“Biden Wages Global Campaign on Chinese Technology.” “Biden Is Now All-In on Taking Out China.” “China is under siege.” These and other ominous mid-October headlines point to the deadly serious nature of the new and expanding restrictions on technology exports to China imposed by the Biden Administration and the U.S. Congress in the CHIPS Act.
The U.S. effort to constrain China’s access to advanced semiconductors and the tools to produce them is aimed at reducing the country’s growing prowess in AI and its military capabilities such as stealth and hypersonic weapons and cyberwarfare tools. “Progress in chip manufacturing … now … define[s] national power—much the same way nuclear tests or precision-guided missiles” did during the Cold War, writes veteran New York Times national security correspondent David E. Sanger.

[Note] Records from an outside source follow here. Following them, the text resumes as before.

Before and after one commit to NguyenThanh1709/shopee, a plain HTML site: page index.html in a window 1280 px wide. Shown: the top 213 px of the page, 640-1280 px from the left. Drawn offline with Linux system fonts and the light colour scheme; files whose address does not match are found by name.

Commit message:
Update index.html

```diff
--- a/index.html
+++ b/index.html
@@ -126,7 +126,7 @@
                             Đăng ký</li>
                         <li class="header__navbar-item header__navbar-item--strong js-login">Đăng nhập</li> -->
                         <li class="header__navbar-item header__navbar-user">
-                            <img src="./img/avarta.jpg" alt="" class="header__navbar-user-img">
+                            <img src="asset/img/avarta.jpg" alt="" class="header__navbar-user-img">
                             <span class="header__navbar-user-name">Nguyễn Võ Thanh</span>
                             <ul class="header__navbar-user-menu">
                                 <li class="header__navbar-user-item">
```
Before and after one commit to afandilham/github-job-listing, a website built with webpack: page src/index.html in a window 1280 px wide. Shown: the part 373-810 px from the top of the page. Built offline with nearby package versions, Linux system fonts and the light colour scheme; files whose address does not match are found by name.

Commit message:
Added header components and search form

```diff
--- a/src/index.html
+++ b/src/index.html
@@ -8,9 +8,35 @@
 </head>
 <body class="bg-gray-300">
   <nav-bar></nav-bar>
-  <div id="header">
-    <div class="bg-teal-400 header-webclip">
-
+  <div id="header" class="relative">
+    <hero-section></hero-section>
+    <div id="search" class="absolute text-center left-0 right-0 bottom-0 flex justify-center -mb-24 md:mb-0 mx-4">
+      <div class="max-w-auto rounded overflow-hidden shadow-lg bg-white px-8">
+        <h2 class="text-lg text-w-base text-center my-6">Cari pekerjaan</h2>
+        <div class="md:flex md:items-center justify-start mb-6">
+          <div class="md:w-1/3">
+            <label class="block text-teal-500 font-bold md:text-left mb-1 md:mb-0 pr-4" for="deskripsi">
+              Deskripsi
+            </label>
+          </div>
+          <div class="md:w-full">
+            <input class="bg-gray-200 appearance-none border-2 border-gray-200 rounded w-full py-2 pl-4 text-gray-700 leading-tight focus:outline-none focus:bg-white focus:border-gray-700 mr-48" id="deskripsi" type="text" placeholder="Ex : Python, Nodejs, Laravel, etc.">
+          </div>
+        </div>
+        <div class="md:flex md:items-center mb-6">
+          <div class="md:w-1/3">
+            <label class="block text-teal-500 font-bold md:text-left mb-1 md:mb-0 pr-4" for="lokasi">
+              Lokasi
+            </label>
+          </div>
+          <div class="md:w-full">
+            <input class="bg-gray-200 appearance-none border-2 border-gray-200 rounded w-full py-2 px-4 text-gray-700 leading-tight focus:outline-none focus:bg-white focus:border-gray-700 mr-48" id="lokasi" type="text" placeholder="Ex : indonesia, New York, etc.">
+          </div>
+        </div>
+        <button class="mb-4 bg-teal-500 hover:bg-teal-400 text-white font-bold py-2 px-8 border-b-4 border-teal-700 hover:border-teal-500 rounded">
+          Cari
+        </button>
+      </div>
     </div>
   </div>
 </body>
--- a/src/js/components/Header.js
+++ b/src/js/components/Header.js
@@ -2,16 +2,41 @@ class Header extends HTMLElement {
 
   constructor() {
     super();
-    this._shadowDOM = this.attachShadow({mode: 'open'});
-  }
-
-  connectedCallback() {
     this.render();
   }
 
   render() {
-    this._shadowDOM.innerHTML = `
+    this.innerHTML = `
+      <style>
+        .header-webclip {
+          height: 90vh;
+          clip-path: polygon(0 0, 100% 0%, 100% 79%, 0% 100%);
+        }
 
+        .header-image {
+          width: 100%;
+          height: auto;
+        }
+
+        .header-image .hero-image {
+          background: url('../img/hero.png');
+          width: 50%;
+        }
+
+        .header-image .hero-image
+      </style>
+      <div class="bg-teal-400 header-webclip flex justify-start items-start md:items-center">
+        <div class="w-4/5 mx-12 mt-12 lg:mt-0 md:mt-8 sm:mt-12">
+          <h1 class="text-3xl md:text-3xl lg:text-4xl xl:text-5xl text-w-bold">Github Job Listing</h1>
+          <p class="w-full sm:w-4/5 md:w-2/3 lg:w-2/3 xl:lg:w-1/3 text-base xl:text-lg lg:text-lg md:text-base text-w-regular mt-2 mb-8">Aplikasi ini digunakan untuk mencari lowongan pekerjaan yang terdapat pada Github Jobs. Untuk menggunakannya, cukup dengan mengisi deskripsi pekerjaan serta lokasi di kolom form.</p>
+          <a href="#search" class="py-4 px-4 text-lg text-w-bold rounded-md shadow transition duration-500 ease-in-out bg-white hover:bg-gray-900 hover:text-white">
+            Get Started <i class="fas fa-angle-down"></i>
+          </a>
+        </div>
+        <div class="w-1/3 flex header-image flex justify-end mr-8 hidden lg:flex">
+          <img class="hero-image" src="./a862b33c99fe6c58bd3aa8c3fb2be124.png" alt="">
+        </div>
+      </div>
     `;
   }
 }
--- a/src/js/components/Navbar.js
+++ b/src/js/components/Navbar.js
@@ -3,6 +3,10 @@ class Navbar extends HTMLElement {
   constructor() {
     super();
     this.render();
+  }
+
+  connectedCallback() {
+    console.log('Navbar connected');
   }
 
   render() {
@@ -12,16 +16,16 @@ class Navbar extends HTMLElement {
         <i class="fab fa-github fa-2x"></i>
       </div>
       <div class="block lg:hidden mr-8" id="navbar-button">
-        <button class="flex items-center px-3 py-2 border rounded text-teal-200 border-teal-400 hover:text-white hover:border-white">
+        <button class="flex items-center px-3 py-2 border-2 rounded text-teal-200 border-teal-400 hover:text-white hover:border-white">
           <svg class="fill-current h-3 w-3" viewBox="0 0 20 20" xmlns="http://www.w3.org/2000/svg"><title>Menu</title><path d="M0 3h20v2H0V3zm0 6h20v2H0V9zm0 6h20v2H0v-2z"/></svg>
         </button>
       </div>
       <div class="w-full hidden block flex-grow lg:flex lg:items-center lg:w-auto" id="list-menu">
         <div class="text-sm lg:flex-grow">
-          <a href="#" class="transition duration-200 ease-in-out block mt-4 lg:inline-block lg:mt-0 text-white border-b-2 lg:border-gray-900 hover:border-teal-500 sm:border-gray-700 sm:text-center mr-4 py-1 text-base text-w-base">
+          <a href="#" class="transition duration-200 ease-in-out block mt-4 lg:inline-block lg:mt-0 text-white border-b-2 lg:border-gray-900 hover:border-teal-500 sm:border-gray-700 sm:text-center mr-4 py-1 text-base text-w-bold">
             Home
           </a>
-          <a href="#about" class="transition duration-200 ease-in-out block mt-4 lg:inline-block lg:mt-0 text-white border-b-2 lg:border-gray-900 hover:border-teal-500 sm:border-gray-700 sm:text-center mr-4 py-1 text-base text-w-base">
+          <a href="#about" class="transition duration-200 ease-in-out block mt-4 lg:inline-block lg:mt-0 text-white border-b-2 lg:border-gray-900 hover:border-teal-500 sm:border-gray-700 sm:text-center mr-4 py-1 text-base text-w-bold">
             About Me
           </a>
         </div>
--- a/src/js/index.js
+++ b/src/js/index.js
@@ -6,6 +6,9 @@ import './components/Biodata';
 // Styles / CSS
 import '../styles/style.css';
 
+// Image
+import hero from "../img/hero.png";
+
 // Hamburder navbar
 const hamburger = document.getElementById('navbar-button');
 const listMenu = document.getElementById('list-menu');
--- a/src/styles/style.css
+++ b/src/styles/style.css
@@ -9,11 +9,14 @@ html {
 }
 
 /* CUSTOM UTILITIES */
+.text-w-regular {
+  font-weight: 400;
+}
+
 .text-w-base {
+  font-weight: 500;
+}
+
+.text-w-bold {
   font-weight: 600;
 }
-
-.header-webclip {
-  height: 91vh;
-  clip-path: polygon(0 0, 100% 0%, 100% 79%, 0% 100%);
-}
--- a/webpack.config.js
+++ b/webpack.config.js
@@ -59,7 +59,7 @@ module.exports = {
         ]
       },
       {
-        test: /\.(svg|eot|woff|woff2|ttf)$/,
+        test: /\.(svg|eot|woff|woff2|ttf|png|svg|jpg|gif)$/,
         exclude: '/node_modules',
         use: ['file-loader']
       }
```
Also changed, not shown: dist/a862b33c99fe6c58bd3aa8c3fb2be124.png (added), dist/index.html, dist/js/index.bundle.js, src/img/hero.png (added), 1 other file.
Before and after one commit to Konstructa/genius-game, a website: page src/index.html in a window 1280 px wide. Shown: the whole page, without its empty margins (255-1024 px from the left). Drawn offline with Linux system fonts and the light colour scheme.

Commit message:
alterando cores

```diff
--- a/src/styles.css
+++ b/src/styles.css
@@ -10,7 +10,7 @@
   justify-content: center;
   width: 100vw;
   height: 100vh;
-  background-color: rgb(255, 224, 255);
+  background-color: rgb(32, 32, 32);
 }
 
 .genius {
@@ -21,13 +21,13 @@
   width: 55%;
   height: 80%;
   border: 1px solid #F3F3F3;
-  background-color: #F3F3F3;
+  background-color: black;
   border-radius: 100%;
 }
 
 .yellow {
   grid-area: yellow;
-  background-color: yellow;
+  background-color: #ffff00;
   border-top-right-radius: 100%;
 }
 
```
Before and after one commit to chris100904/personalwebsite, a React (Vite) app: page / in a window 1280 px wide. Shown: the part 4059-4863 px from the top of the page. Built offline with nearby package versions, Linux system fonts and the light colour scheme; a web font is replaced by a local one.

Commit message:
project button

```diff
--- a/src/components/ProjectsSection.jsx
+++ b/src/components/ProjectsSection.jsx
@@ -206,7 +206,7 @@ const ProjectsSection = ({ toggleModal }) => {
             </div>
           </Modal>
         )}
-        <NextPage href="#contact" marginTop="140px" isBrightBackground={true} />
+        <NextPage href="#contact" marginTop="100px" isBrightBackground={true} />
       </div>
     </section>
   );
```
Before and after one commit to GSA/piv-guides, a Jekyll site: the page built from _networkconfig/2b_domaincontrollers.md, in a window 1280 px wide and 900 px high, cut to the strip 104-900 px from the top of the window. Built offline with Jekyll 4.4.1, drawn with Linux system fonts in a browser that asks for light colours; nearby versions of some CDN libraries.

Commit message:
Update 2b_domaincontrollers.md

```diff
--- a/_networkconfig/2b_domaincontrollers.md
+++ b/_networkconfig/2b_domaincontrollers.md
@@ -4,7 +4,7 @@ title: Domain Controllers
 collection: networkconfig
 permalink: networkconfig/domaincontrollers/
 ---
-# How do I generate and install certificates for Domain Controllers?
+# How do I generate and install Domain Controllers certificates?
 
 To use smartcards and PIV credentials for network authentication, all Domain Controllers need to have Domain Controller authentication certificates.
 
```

Even before the CHIPS Act passed in July, export controls had multiplied under both Trump and Biden—with the number of Chinese firms on the Entity List growing from 130 to 532 from 2018 to 2022, according to Foreign Policy. (Firms on the list must acquire licenses to import U.S. goods.) Under the CHIPS Act, semiconductor makers who accept subsidies from the law’s $76 billion fund must agree not to invest in Chinese semiconductor production—except for legacy ≥ 28-nm chips—for 10 years. This restriction incensed the Chinese semiconductor industry and government, but it has been followed by tough executive actions such as the September order to AMD and Nvidia (which accounted for 95% of AI chip sales in China, according to Fubon Securities Investment Services) to cease exporting advanced chips to China. In the most recent regulatory filing, the Commerce Department’s Bureau of Industry and Security initiated new export controls on advanced chips and other technology applicable to supercomputers.
U.S.-allied countries such as Japan, Korea and the Netherlands that are vital players in the semiconductor value chain have resisted or opposed U.S. pressures to cut off tech exports to China. But because U.S.-based firms dominate key links in the value chain—such as electronic design automation (EDA)—and because the U.S. has invoked the foreign-direct product rule which effectively prohibits companies worldwide from supporting advanced chip design in China—the U.S. is exercising “chokepoint control [and] actively strangling large segments of the Chinese technology industry,” writes Gregory C. Allen, the AI governance expert at Center for Strategic and International Studies (CSIS).
Many experts forecast long-term unintended consequences from this policy—most significantly, that China will move more quickly to scale up its domestic advanced chip design and production capabilities. And by acting unilaterally, the U.S. may be undercutting its ability “to enroll a broad coalition of states” in its efforts to deter China, according to Jessica Chen Weiss, a Cornell professor and former state department official quoted by the New York Times.
But for OEMs in virtually every industry, these technology security policies will likely impact supply chains more directly and sooner than geopolitical issues will manifest. “Many American firms—as well as European, Japanese, South Korean and Taiwanese companies—will get caught in the crossfire,” Nick Marro, lead analyst for global trade at the Economist Intelligence Unit told SCMP. “In the longer term, the loss of foreign inputs in China’s tech supply chains could also lead to [additional] costs, while minimising product and service choice in ways that affect the tech sector’s competitiveness and productivity.”
Allen from CSIS avers that China’s fast-growing semiconductor fabrication industry—which now produces 16 percent of global chips, behind only Korea and Taiwan—may concentrate more on chips larger than 28-nm. While not the focus of U.S. strategic concerns, these legacy chips are still needed by many OEMs, especially in aerospace and automotive and by makers of low-tech appliances such as washing machines. “The current global semiconductor supply chain crisis has demonstrated that even shortages of less advanced chips can be economically devastating,” writes CSIS’s Allen. And China may well leverage its growing position in legacy chips to retaliate.
Drawing on Resilinc’s extensive supply chain database, the Resilinc Risk Analysis Team has issued a Special Report on the U.S. Chip Ban. Among other key conclusions, the report underscores the wide range of industries that will be potentially affected by turmoil in the semiconductor industry. The list extends beyond the most obvious segments such as consumer electronics, biotech, and telecom to include agribusiness, construction, cosmetics & skincare, oil and gas, power & energy, and many others.
The report recommends companies take steps such as:
- Map high-tech and semiconductor sites and suppliers based in China.
- Ensure backup sites outside of China are available.
- Qualify suppliers with advanced technologies and high dependency on Chinese markets (in case additional categories are covered)
- Monitor commodities originating in China for any retaliatory actions or export restrictions
- Collaborate with suppliers to invite transparent communication about their dependence on China-based customers, suppliers, investors, and government entities
- Accelerate plans for China + 1 for all high revenue impacting product